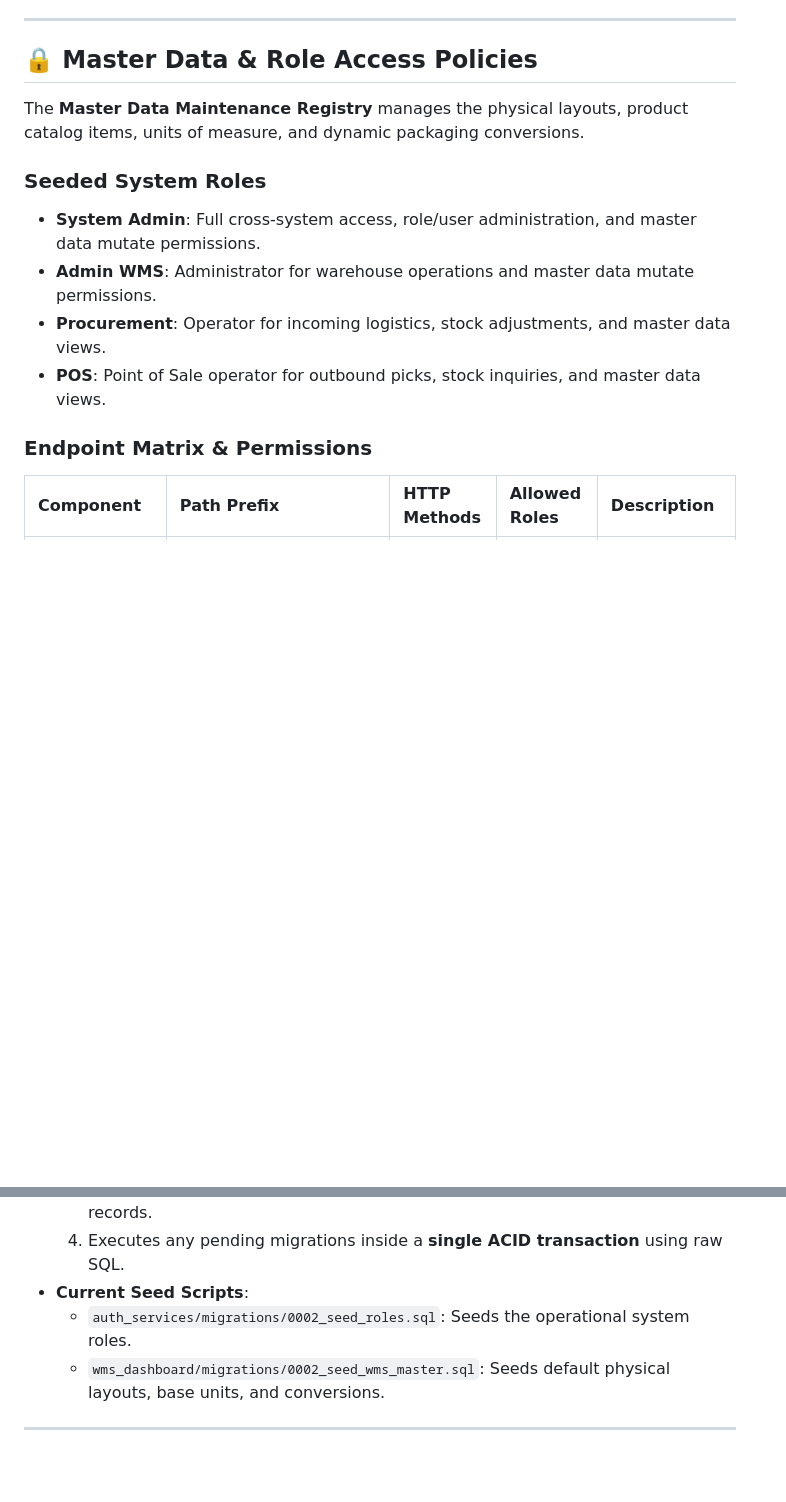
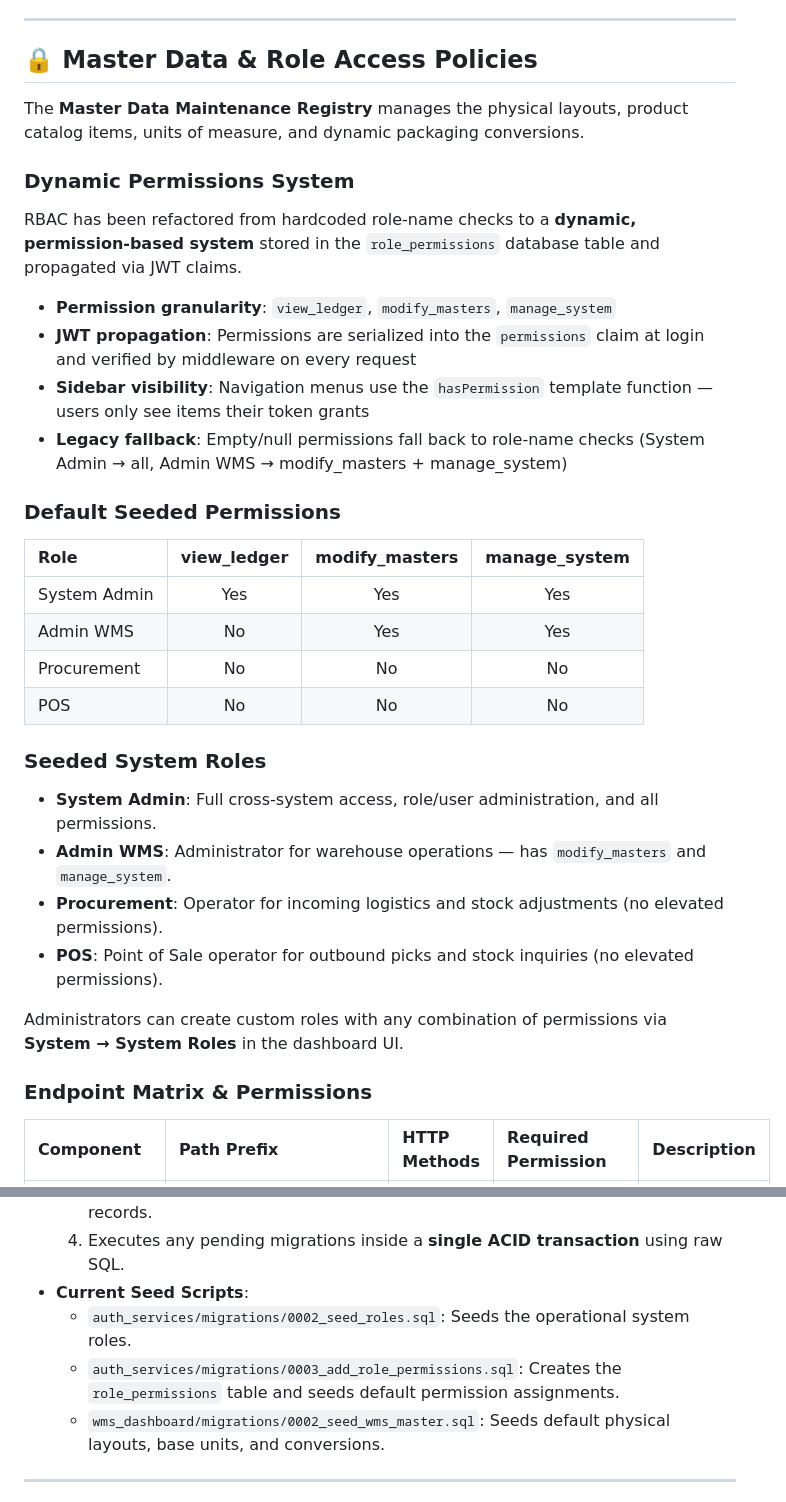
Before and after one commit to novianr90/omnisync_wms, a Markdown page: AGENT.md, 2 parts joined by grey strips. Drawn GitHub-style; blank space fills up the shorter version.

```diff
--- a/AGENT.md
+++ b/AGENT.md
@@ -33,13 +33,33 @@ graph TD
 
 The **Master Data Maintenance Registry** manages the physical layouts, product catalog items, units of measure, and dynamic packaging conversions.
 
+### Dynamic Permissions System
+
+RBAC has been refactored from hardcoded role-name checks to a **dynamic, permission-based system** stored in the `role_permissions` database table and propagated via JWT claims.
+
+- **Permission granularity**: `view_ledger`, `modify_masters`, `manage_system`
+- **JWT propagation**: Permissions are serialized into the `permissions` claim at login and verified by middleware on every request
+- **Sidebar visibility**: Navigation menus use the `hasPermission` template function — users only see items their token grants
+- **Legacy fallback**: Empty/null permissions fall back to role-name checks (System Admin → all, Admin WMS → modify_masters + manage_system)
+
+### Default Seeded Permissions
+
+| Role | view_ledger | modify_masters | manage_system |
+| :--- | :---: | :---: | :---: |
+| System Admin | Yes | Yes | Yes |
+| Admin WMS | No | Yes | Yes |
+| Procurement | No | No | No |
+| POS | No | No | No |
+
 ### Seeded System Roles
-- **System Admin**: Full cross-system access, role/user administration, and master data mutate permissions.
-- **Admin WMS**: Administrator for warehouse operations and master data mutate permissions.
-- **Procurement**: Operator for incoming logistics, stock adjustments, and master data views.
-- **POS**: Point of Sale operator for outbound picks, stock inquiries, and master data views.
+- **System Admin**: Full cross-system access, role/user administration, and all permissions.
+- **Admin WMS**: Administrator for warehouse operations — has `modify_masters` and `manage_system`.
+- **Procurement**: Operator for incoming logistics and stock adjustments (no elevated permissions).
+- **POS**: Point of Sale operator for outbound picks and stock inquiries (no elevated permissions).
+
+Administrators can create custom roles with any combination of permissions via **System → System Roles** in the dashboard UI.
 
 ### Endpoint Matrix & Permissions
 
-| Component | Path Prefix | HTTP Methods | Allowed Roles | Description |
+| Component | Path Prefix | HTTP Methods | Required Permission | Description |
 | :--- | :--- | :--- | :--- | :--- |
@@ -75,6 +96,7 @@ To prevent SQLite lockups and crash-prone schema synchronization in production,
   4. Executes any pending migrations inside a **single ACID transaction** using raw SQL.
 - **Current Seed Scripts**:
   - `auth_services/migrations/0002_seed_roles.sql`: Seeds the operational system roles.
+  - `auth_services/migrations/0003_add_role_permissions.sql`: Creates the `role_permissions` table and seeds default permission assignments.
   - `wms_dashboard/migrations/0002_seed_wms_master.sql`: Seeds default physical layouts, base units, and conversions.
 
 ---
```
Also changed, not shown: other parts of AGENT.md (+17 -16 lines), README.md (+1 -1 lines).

---

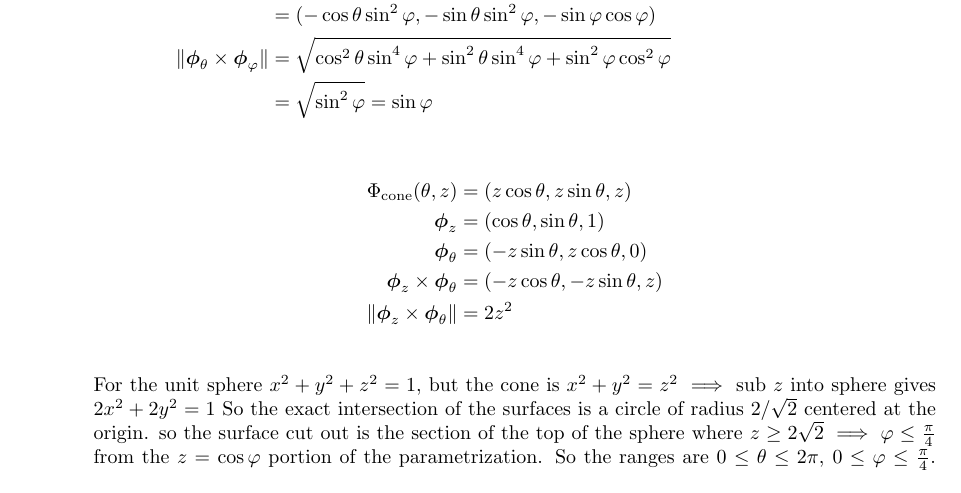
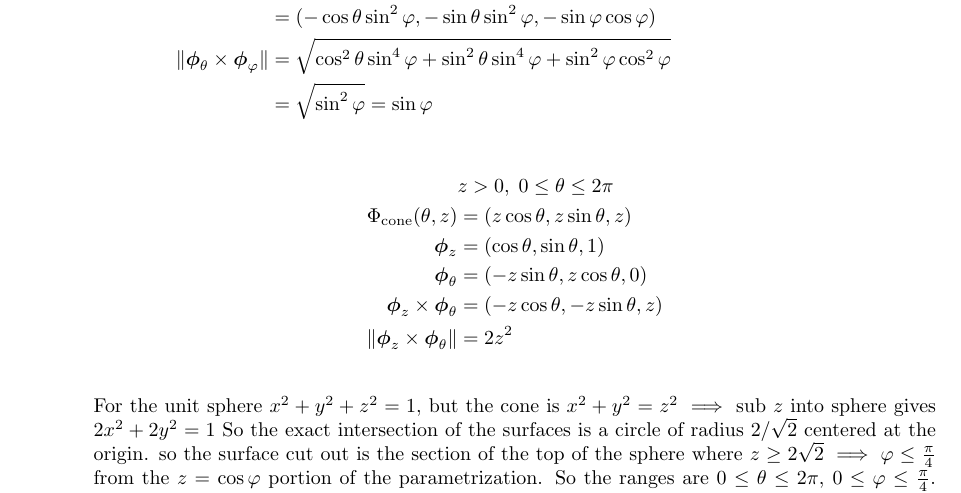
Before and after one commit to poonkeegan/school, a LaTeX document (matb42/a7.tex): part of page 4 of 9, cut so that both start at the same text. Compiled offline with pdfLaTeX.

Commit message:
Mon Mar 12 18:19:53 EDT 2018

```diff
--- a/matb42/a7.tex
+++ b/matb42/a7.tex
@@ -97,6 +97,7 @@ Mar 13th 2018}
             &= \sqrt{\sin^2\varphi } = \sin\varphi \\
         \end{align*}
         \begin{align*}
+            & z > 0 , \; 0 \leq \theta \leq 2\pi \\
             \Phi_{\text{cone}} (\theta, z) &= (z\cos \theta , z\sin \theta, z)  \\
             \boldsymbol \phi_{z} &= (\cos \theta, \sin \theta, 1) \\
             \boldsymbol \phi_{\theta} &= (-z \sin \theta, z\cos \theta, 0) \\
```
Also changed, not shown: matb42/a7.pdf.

* * *

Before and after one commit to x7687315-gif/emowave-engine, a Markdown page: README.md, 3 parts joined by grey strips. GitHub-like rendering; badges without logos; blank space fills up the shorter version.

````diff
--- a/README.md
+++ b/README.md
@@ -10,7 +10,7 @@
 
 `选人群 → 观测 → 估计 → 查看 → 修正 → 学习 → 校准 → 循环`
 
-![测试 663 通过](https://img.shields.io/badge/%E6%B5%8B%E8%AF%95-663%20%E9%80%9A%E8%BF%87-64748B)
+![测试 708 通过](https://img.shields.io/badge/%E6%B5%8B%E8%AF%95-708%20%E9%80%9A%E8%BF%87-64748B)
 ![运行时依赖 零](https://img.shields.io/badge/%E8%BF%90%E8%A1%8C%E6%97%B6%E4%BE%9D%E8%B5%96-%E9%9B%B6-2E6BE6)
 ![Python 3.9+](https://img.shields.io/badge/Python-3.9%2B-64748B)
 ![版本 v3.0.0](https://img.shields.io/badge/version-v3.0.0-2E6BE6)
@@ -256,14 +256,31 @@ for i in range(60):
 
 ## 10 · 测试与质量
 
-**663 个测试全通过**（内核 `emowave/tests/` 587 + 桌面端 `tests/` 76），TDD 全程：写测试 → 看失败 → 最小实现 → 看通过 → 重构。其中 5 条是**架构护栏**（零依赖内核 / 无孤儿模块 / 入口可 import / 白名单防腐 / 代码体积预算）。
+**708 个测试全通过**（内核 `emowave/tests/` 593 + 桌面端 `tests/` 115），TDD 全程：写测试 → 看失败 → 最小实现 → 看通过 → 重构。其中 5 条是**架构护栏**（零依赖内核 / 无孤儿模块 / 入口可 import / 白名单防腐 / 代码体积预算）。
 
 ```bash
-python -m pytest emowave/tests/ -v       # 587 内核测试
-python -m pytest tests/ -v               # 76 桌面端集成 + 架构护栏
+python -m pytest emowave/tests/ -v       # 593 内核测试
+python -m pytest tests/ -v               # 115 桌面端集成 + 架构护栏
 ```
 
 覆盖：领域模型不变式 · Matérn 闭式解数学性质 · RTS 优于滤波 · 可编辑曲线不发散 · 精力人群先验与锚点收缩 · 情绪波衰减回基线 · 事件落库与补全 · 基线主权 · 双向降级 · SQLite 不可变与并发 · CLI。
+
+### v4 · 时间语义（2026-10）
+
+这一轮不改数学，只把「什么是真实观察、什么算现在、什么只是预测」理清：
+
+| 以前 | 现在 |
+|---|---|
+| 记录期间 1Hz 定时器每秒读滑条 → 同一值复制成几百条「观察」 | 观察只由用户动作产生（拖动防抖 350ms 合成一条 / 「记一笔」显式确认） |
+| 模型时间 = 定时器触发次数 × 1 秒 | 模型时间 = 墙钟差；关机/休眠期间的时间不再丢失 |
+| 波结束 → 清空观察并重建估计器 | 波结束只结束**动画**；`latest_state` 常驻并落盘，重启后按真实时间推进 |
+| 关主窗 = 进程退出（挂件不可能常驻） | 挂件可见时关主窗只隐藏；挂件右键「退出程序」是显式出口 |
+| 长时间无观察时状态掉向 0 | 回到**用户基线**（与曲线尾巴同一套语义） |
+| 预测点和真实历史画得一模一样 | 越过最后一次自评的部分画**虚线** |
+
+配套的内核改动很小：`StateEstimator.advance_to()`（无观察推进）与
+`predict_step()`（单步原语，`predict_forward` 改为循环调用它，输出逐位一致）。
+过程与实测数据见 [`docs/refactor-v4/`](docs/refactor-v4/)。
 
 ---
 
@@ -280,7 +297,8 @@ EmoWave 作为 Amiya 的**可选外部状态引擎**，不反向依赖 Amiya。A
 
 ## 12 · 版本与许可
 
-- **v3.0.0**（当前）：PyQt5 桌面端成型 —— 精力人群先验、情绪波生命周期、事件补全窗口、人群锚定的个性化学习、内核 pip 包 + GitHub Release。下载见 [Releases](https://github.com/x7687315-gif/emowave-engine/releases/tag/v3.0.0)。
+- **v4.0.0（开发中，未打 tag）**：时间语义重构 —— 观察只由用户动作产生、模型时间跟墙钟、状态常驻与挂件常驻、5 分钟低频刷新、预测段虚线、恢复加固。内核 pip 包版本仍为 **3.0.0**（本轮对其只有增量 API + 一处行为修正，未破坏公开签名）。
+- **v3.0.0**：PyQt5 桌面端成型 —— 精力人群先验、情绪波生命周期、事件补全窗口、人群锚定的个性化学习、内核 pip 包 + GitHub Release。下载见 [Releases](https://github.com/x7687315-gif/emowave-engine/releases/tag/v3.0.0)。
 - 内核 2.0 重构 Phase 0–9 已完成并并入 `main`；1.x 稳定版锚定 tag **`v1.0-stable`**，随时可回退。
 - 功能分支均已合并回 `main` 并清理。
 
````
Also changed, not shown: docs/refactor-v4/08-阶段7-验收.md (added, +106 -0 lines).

▶ DIRECTIONS: Whenever the word "Also" appears in a line of the listing, report that line.

▶ ANSWER SPACE:
Also changed, not shown: other parts of AGENT.md (+17 -16 lines), README.md (+1 -1 lines).
Also changed, not shown: matb42/a7.pdf.
Also changed, not shown: docs/refactor-v4/08-阶段7-验收.md (added, +106 -0 lines).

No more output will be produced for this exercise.